▶ [Exercise requirements] Write out each entry below exactly. Do not include the images.

##############################

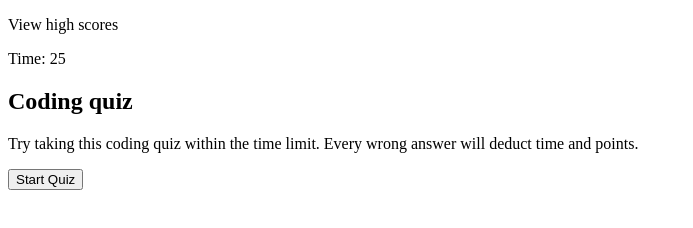
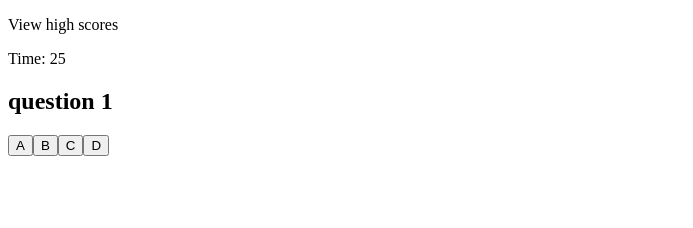
Before and after one commit to armcuellar/code-quiz, a plain HTML site: page index.html in a window 1280 px wide. Both pictures are taken after a click on the button "Start Quiz". Shown: the whole page, without its empty margins (0-693 px from the left). Drawn offline with Linux system fonts and the light colour scheme.

Commit message:
updated  main content with question

```diff
--- a/assets/js/script.js
+++ b/assets/js/script.js
@@ -6,11 +6,16 @@
 // after initals submitted go to high score page
 // save initals and high score
 // when timer hits 0 or all questions answered end quiz
+// add style
 var startButtonEl = document.querySelector("#start-quiz");
 var timerEl = document.querySelector("#timer");
+var containerEl = document.querySelector("#container")
+var questionId = 0;
+
+
 var questions = [
     {
-        question: "something",
+        question: "question 1",
         choiceA: "A",
         choiceB: "B",
         choiceC: "C",
@@ -18,7 +23,7 @@ var questions = [
         correctAnswer: "choiceB"
     },
     {
-        question: "something",
+        question: "question 2",
         choiceA: "A",
         choiceB: "B",
         choiceC: "C",
@@ -26,7 +31,7 @@ var questions = [
         correctAnswer: "choiceA"
     },
     {
-        question: "something",
+        question: "question 3",
         choiceA: "A",
         choiceB: "B",
         choiceC: "C",
@@ -34,7 +39,7 @@ var questions = [
         correctAnswer: "choiceC"
     },
     {
-        question: "something",
+        question: "questin 4",
         choiceA: "A",
         choiceB: "B",
         choiceC: "C",
@@ -42,7 +47,7 @@ var questions = [
         correctAnswer: "choiceD"
     },
     {
-        question: "something",
+        question: "question 5",
         choiceA: "A",
         choiceB: "B",
         choiceC: "C",
@@ -66,7 +71,69 @@ var startQuiz = function () {
         };
 
     }
+
     var startTimer = setInterval(countdown, 500);
+
+    var i = 0;
+    // while (i < questions.length) {
+
+    // questionHolder();
+    //     i = nextQuestion;
+    //     console.log(nextQuestion)
+    questionHolder();
+    // }
+
+}
+var questionHolder = function () {
+    var i = questionId;
+
+    clearMain();
+
+
+    var questionContainerEl = document.createElement("div");
+    questionContainerEl.className = "question-holder";
+
+    var questionEl = document.createElement("h2");
+    questionEl.textContent = questions[i].question;
+    questionContainerEl.appendChild(questionEl);
+
+    var choiceA = document.createElement("button");
+    choiceA.textContent = questions[i].choiceA;
+    // choiceA.setAttribute("value", "choiceA")
+    questionContainerEl.appendChild(choiceA);
+
+    var choiceB = document.createElement("button");
+    choiceB.textContent = questions[i].choiceB;
+    // choiceB.setAttribute("value", "choiceB")
+    questionContainerEl.appendChild(choiceB);
+
+    var choiceC = document.createElement("button");
+    choiceC.textContent = questions[i].choiceC;
+    questionContainerEl.appendChild(choiceC);
+
+    var choiceD = document.createElement("button");
+    choiceD.textContent = questions[i].choiceD;
+    questionContainerEl.appendChild(choiceD);
+
+    containerEl.appendChild(questionContainerEl);
+
+    questionId = i + 1;
+
+    // console.log(choiceA.value);
+
+    console.log(questions[i].correctAnswer);
+
+    var questionDivEl = document.querySelector(".question-holder")
+
+    questionDivEl.addEventListener("click", questionHolder);
+
+    // choiceA.addEventListener("click", questionHolder());
+
 }
 
-startButtonEl.addEventListener("click", startQuiz)
+var clearMain = function () {
+    containerEl.innerHTML = "";
+}
+
+startButtonEl.addEventListener("click", startQuiz);
+// containerEl.addEventListener("click", questionHolder);
--- a/index.html
+++ b/index.html
@@ -16,7 +16,7 @@
         <p>Time: <span id="timer">0</span></p>
 
     </header>
-    <main>
+    <main id="container">
         <h2>Coding quiz</h2>
         <p> Try taking this coding quiz within the time limit. Every wrong answer will deduct time and points.</p>
         <button id="start-quiz">Start Quiz</button>
```
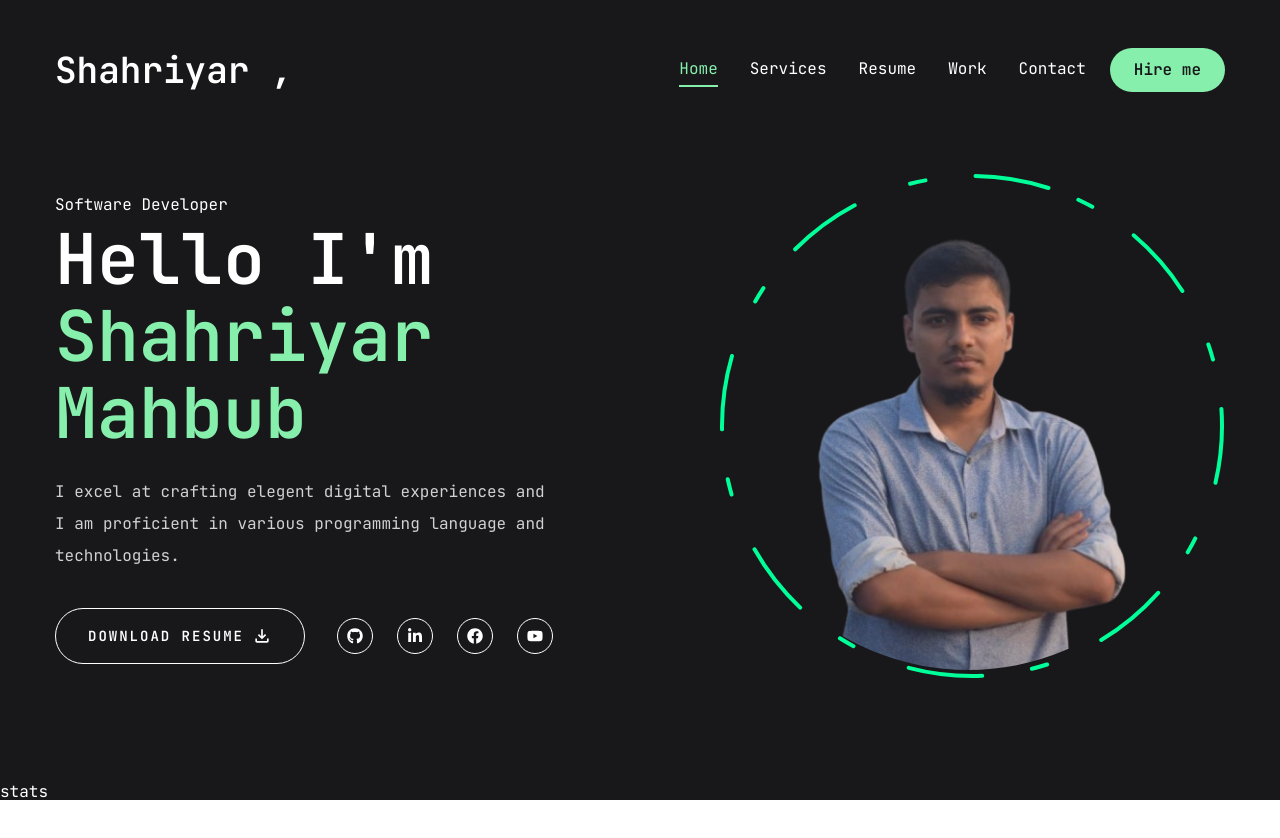
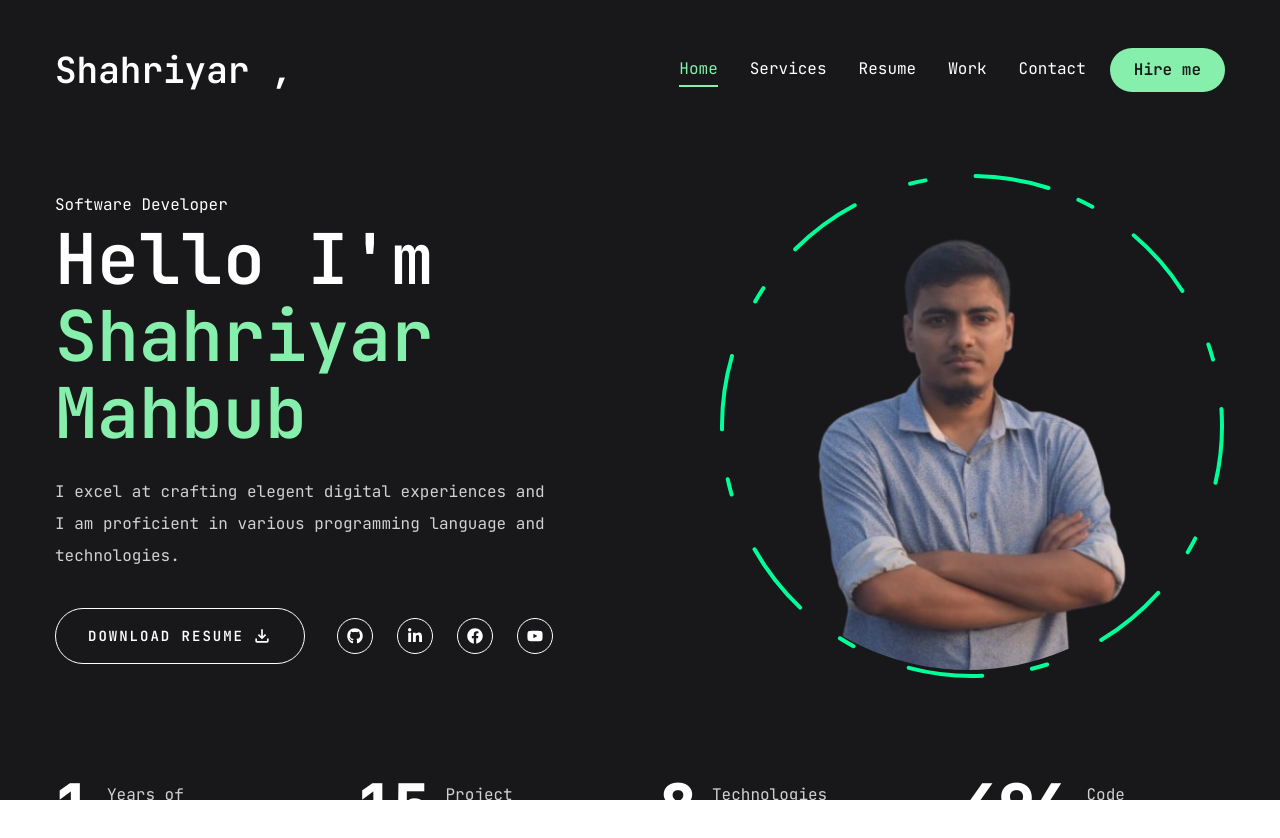
Before and after one commit to Shahriyar001/next-portfolio, a Next.js app: page / in a window 1280 px wide. Shown: the top 838 px of the page. Before the commit the page ends 808 px from the top, so only its background shows below. Built offline with nearby package versions, Linux system fonts and the light colour scheme.

Commit message:
complete home page

```diff
--- a/components/Socials.jsx
+++ b/components/Socials.jsx
@@ -14,7 +14,7 @@ const Socials = ({ containerStyle, iconStyles }) => {
     <div className={containerStyle}>
       {socials.map((social, index) => {
         return (
-          <Link href={social.path} className={iconStyles}>
+          <Link key={index} href={social.path} className={iconStyles}>
             {social.icon}
           </Link>
         );
--- a/components/Stats.jsx
+++ b/components/Stats.jsx
@@ -1,7 +1,56 @@
-import React from "react";
+"use client";
+import CountUp from "react-countup";
+
+const stats = [
+  {
+    num: 1,
+    text: "Years of experience",
+  },
+  {
+    num: 15,
+    text: "Project Complete",
+  },
+  {
+    num: 8,
+    text: "Technologies proficient in",
+  },
+  {
+    num: 500,
+    text: "Code commits",
+  },
+];
 
 const Stats = () => {
-  return <div>stats</div>;
+  return (
+    <section className="pt-4 pb-12 xl:pt-0 xl:pb-0">
+      <div className="container mx-auto">
+        <div className="flex flex-wrap gap-10 max-w-[80vw] xl:max-w-none mx-auto ">
+          {stats.map((item, index) => {
+            return (
+              <div
+                key={index}
+                className="flex-1 flex gap-4 items-center justify-center xl:justify-start"
+              >
+                <CountUp
+                  end={item.num}
+                  duration={5}
+                  delay={2}
+                  className="text-4xl xl:text-6xl font-extrabold"
+                />
+                <p
+                  className={`${
+                    item.text.length < 15 ? "max-w-[100px]" : "max-w-[150px]"
+                  } leading-snug text-white/80`}
+                >
+                  {item.text}
+                </p>
+              </div>
+            );
+          })}
+        </div>
+      </div>
+    </section>
+  );
 };
 
 export default Stats;
--- a/package.json
+++ b/package.json
@@ -21,6 +21,7 @@
     "lucide-react": "^0.473.0",
     "next": "15.1.5",
     "react": "^19.0.0",
+    "react-countup": "^6.5.3",
     "react-dom": "^19.0.0",
     "react-icon": "^1.0.0",
     "react-icons": "^5.4.0",
```
Also changed, not shown: 1 other file (tests, documents, lock files or other folders).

##############################

▶ [Solution]
Before and after one commit to armcuellar/code-quiz, a plain HTML site: page index.html in a window 1280 px wide. Both pictures are taken after a click on the button "Start Quiz". Shown: the whole page, without its empty margins (0-693 px from the left). Drawn offline with Linux system fonts and the light colour scheme.

Commit message:
updated  main content with question

```diff
--- a/assets/js/script.js
+++ b/assets/js/script.js
@@ -6,11 +6,16 @@
 // after initals submitted go to high score page
 // save initals and high score
 // when timer hits 0 or all questions answered end quiz
+// add style
 var startButtonEl = document.querySelector("#start-quiz");
 var timerEl = document.querySelector("#timer");
+var containerEl = document.querySelector("#container")
+var questionId = 0;
+
+
 var questions = [
     {
-        question: "something",
+        question: "question 1",
         choiceA: "A",
         choiceB: "B",
         choiceC: "C",
@@ -18,7 +23,7 @@ var questions = [
         correctAnswer: "choiceB"
     },
     {
-        question: "something",
+        question: "question 2",
         choiceA: "A",
         choiceB: "B",
         choiceC: "C",
@@ -26,7 +31,7 @@ var questions = [
         correctAnswer: "choiceA"
     },
     {
-        question: "something",
+        question: "question 3",
         choiceA: "A",
         choiceB: "B",
         choiceC: "C",
@@ -34,7 +39,7 @@ var questions = [
         correctAnswer: "choiceC"
     },
     {
-        question: "something",
+        question: "questin 4",
         choiceA: "A",
         choiceB: "B",
         choiceC: "C",
@@ -42,7 +47,7 @@ var questions = [
         correctAnswer: "choiceD"
     },
     {
-        question: "something",
+        question: "question 5",
         choiceA: "A",
         choiceB: "B",
         choiceC: "C",
@@ -66,7 +71,69 @@ var startQuiz = function () {
         };
 
     }
+
     var startTimer = setInterval(countdown, 500);
+
+    var i = 0;
+    // while (i < questions.length) {
+
+    // questionHolder();
+    //     i = nextQuestion;
+    //     console.log(nextQuestion)
+    questionHolder();
+    // }
+
+}
+var questionHolder = function () {
+    var i = questionId;
+
+    clearMain();
+
+
+    var questionContainerEl = document.createElement("div");
+    questionContainerEl.className = "question-holder";
+
+    var questionEl = document.createElement("h2");
+    questionEl.textContent = questions[i].question;
+    questionContainerEl.appendChild(questionEl);
+
+    var choiceA = document.createElement("button");
+    choiceA.textContent = questions[i].choiceA;
+    // choiceA.setAttribute("value", "choiceA")
+    questionContainerEl.appendChild(choiceA);
+
+    var choiceB = document.createElement("button");
+    choiceB.textContent = questions[i].choiceB;
+    // choiceB.setAttribute("value", "choiceB")
+    questionContainerEl.appendChild(choiceB);
+
+    var choiceC = document.createElement("button");
+    choiceC.textContent = questions[i].choiceC;
+    questionContainerEl.appendChild(choiceC);
+
+    var choiceD = document.createElement("button");
+    choiceD.textContent = questions[i].choiceD;
+    questionContainerEl.appendChild(choiceD);
+
+    containerEl.appendChild(questionContainerEl);
+
+    questionId = i + 1;
+
+    // console.log(choiceA.value);
+
+    console.log(questions[i].correctAnswer);
+
+    var questionDivEl = document.querySelector(".question-holder")
+
+    questionDivEl.addEventListener("click", questionHolder);
+
+    // choiceA.addEventListener("click", questionHolder());
+
 }
 
-startButtonEl.addEventListener("click", startQuiz)
+var clearMain = function () {
+    containerEl.innerHTML = "";
+}
+
+startButtonEl.addEventListener("click", startQuiz);
+// containerEl.addEventListener("click", questionHolder);
--- a/index.html
+++ b/index.html
@@ -16,7 +16,7 @@
         <p>Time: <span id="timer">0</span></p>
 
     </header>
-    <main>
+    <main id="container">
         <h2>Coding quiz</h2>
         <p> Try taking this coding quiz within the time limit. Every wrong answer will deduct time and points.</p>
         <button id="start-quiz">Start Quiz</button>
```
Before and after one commit to Shahriyar001/next-portfolio, a Next.js app: page / in a window 1280 px wide. Shown: the top 838 px of the page. Before the commit the page ends 808 px from the top, so only its background shows below. Built offline with nearby package versions, Linux system fonts and the light colour scheme.

Commit message:
complete home page

```diff
--- a/components/Socials.jsx
+++ b/components/Socials.jsx
@@ -14,7 +14,7 @@ const Socials = ({ containerStyle, iconStyles }) => {
     <div className={containerStyle}>
       {socials.map((social, index) => {
         return (
-          <Link href={social.path} className={iconStyles}>
+          <Link key={index} href={social.path} className={iconStyles}>
             {social.icon}
           </Link>
         );
--- a/components/Stats.jsx
+++ b/components/Stats.jsx
@@ -1,7 +1,56 @@
-import React from "react";
+"use client";
+import CountUp from "react-countup";
+
+const stats = [
+  {
+    num: 1,
+    text: "Years of experience",
+  },
+  {
+    num: 15,
+    text: "Project Complete",
+  },
+  {
+    num: 8,
+    text: "Technologies proficient in",
+  },
+  {
+    num: 500,
+    text: "Code commits",
+  },
+];
 
 const Stats = () => {
-  return <div>stats</div>;
+  return (
+    <section className="pt-4 pb-12 xl:pt-0 xl:pb-0">
+      <div className="container mx-auto">
+        <div className="flex flex-wrap gap-10 max-w-[80vw] xl:max-w-none mx-auto ">
+          {stats.map((item, index) => {
+            return (
+              <div
+                key={index}
+                className="flex-1 flex gap-4 items-center justify-center xl:justify-start"
+              >
+                <CountUp
+                  end={item.num}
+                  duration={5}
+                  delay={2}
+                  className="text-4xl xl:text-6xl font-extrabold"
+                />
+                <p
+                  className={`${
+                    item.text.length < 15 ? "max-w-[100px]" : "max-w-[150px]"
+                  } leading-snug text-white/80`}
+                >
+                  {item.text}
+                </p>
+              </div>
+            );
+          })}
+        </div>
+      </div>
+    </section>
+  );
 };
 
 export default Stats;
--- a/package.json
+++ b/package.json
@@ -21,6 +21,7 @@
     "lucide-react": "^0.473.0",
     "next": "15.1.5",
     "react": "^19.0.0",
+    "react-countup": "^6.5.3",
     "react-dom": "^19.0.0",
     "react-icon": "^1.0.0",
     "react-icons": "^5.4.0",
```
Also changed, not shown: 1 other file (tests, documents, lock files or other folders).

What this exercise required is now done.